Out of the records below, copy all lines in which the word "flex" occurs.

------

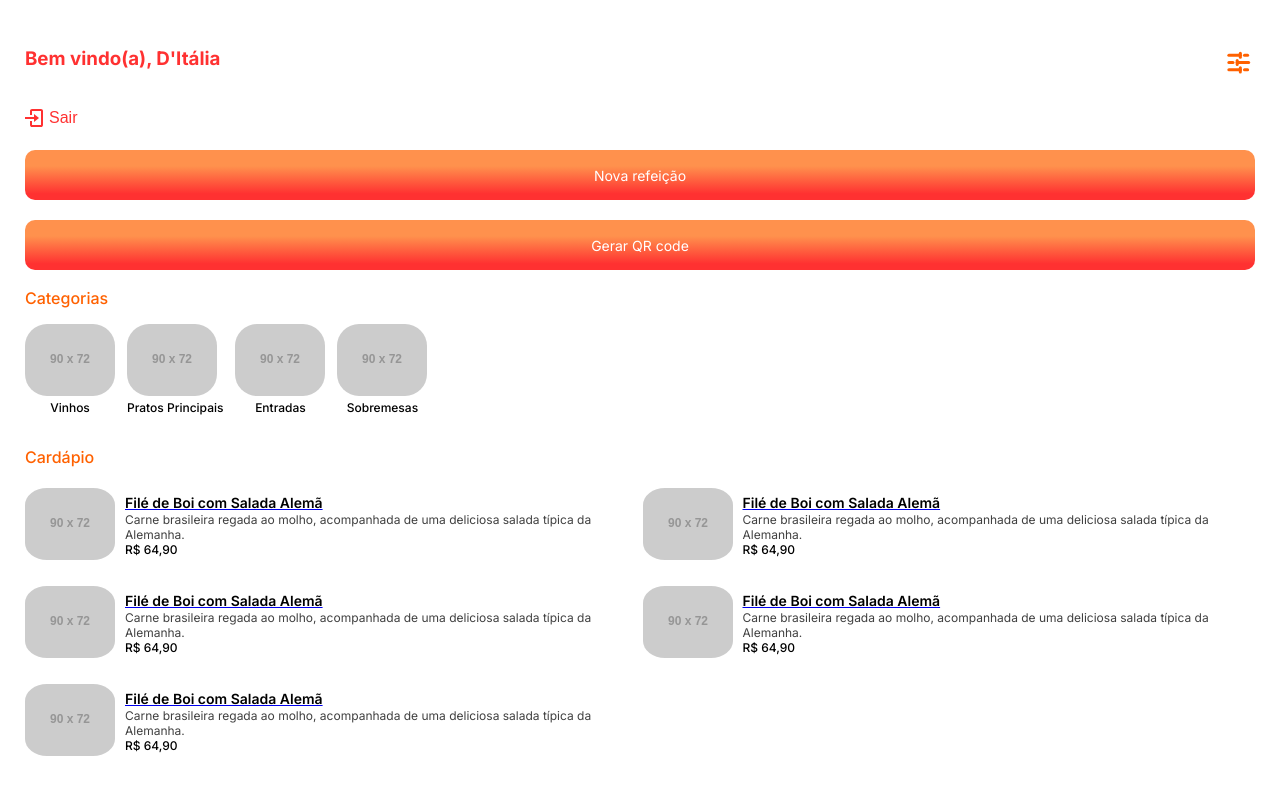
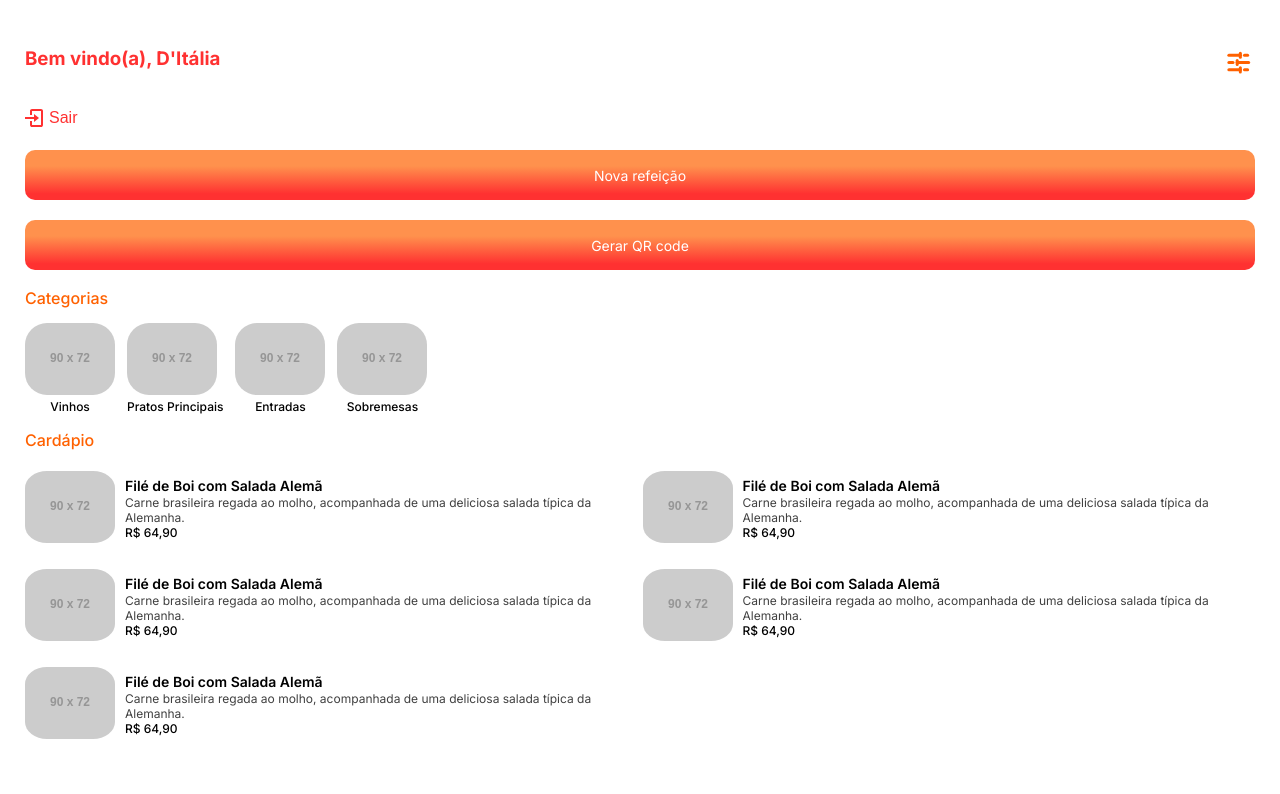
Before and after one commit to RenanTCastro/cardapio-digital-front, a React (Create React App) app: page / in a window 1280 px wide. Shown: the top 794 px of the page. Built offline with nearby package versions, Linux system fonts and the light colour scheme.

Commit message:
finalizando tela inicial do cliente

```diff
--- a/src/components/CategoryCarrouselCM/CategoryCarrouselCM.jsx
+++ b/src/components/CategoryCarrouselCM/CategoryCarrouselCM.jsx
@@ -1,4 +1,5 @@
 import { CategoryContainer, Title, CategoryItem } from "./styles";
+import { Link } from "react-router-dom";
 
 function CategoryCarrousel(){
     const CategoryModel = [
@@ -27,8 +28,10 @@ function CategoryCarrousel(){
             <ul>
                 {CategoryModel.map((e)=>(
                     <CategoryItem key={e.Title}>
-                        <img src={e.Image}/>
-                        <span>{e.Title}</span>
+                        <Link to='#'>
+                            <img src={e.Image}/>
+                            <span>{e.Title}</span>
+                        </Link>
                     </CategoryItem>
                 ))}
             </ul>
--- a/src/components/CategoryCarrouselCM/styles.js
+++ b/src/components/CategoryCarrouselCM/styles.js
@@ -7,7 +7,7 @@ export const CategoryContainer = styled.div`
         list-style: none;
         padding: 0;
         overflow: scroll;
-
+        margin: 15px 0;
     }
     ul::-webkit-scrollbar {
     display: none;
@@ -32,6 +32,10 @@ export const CategoryItem = styled.li`
         height: 72px;
         border-radius: 22px;
     }
+    a{
+        text-decoration: none;
+        margin: 0;
+    }
 `
 
 export const Title = styled.h3`
--- a/src/components/ProductCardCM/ProductCardCM.jsx
+++ b/src/components/ProductCardCM/ProductCardCM.jsx
@@ -49,9 +49,9 @@ function ProductCard(){
                         <MenuItem key={e.Id}>
                             <img src={e.Image}/>
                             <MenuItemText>
-                                <Link to='#'><span>{e.Title}</span></Link>
+                                <Link to='#'><span>{e.Title}</span>
                                 <p className="description">{e.Description}</p>
-                                <p className="price">{e.Price}</p>
+                                <p className="price">{e.Price}</p></Link>
                             </MenuItemText>
                         </MenuItem>
                     ))}
--- a/src/components/ProductCardCM/styles.js
+++ b/src/components/ProductCardCM/styles.js
@@ -6,7 +6,7 @@ export const MenuContainer = styled.div`
         font-size: 16px;
         font-weight: 500;
         line-height: normal;
-        margin: 15px 0;
+        margin: 0;
     }
     ul{
         list-style: none;
@@ -41,6 +41,10 @@ export const MenuItemText = styled.div`
         font-weight: 600;
         line-height: normal;
     }
+    a{
+        text-decoration: none;
+        cursor: pointer;
+    }
     .description{
         width: 100%;
         color: #404040;
```
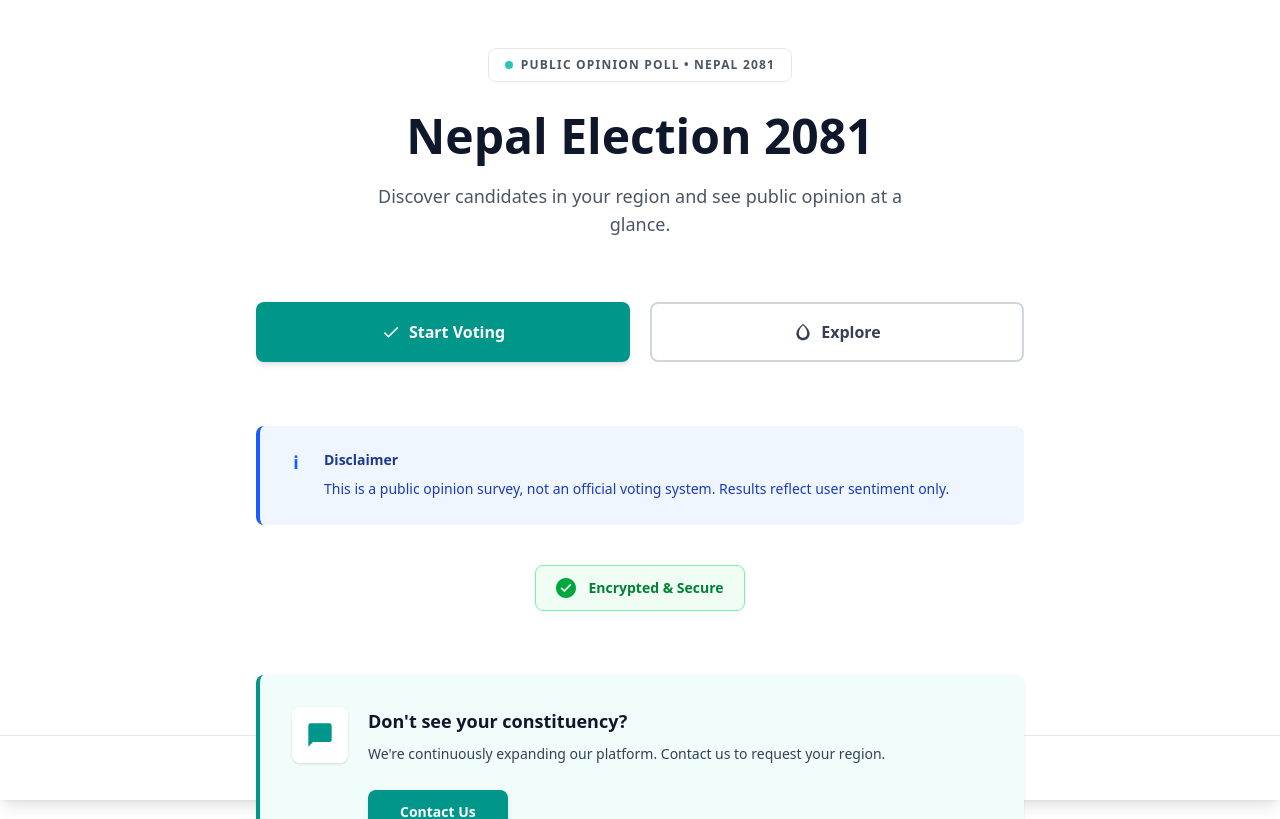
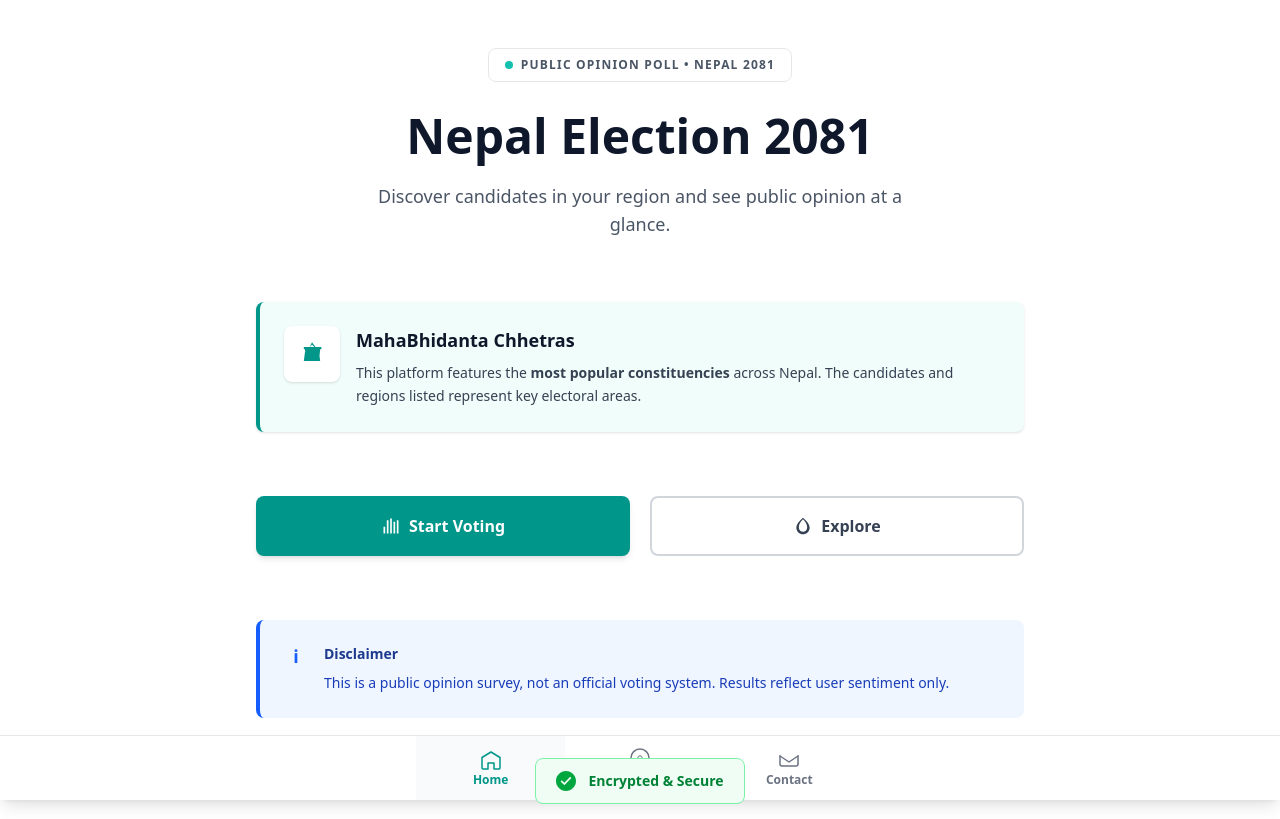
Before and after one commit to Dikshitxjs/election, a Next.js app: page / in a window 1280 px wide. Shown: the top 819 px of the page. Built offline with nearby package versions, Linux system fonts and the light colour scheme; no server answers.

Commit message:
chore(ui):Enhance hero section UI for professional look

```diff
--- a/components/landing/hero.tsx
+++ b/components/landing/hero.tsx
@@ -27,6 +27,26 @@ export default function Hero() {
           </p>
         </div>
 
+        {/* Mahabhidanta Chhetras card */}
+        <div className="mb-16">
+          <div className="border-l-4 border-teal-600 bg-teal-50 rounded-lg p-6 shadow-sm">
+            <div className="flex gap-4 items-start">
+              <div className="shrink-0 w-14 h-14 rounded-lg bg-white flex items-center justify-center text-teal-600 shadow-sm">
+                <svg className="w-7 h-7" fill="currentColor" viewBox="0 0 24 24">
+                  <path d="M12 2l3 4h5v2h-1l-1 10H7L6 8H5V6h5L12 2m0 2l-2 2h4l-2-2m0 6h6l1 8H5l1-8h6z" />
+                </svg>
+              </div>
+
+              <div className="flex-1">
+                <h3 className="text-lg font-bold text-slate-900">MahaBhidanta Chhetras</h3>
+                <p className="text-sm text-gray-700 mt-2 leading-relaxed">
+                  This platform features the <strong>most popular constituencies</strong> across Nepal. The candidates and regions listed represent key electoral areas.
+                </p>
+              </div>
+            </div>
+          </div>
+        </div>
+
         {/* CTA Buttons - two main actions */}
         <div className="grid grid-cols-2 gap-5 mb-16">
           <button
@@ -34,7 +54,7 @@ export default function Hero() {
             className="py-4 px-6 text-base font-semibold rounded-lg bg-teal-600 hover:bg-teal-700 text-white shadow-md hover:shadow-lg transition flex items-center justify-center gap-2"
           >
             <svg className="w-5 h-5" fill="currentColor" viewBox="0 0 24 24">
-              <path d="M9 16.17L4.83 12l-1.42 1.41L9 19 21 7l-1.41-1.41L9 16.17z" />
+              <path d="M3 13h2v8H3zm4-8h2v16H7zm4-2h2v18h-2zm4 4h2v14h-2zm4-2h2v16h-2z" />
             </svg>
             Start Voting
           </button>
```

------

_Final answer_.
+            <div className="flex gap-4 items-start">
+              <div className="shrink-0 w-14 h-14 rounded-lg bg-white flex items-center justify-center text-teal-600 shadow-sm">
+              <div className="flex-1">
             className="py-4 px-6 text-base font-semibold rounded-lg bg-teal-600 hover:bg-teal-700 text-white shadow-md hover:shadow-lg transition flex items-center justify-center gap-2"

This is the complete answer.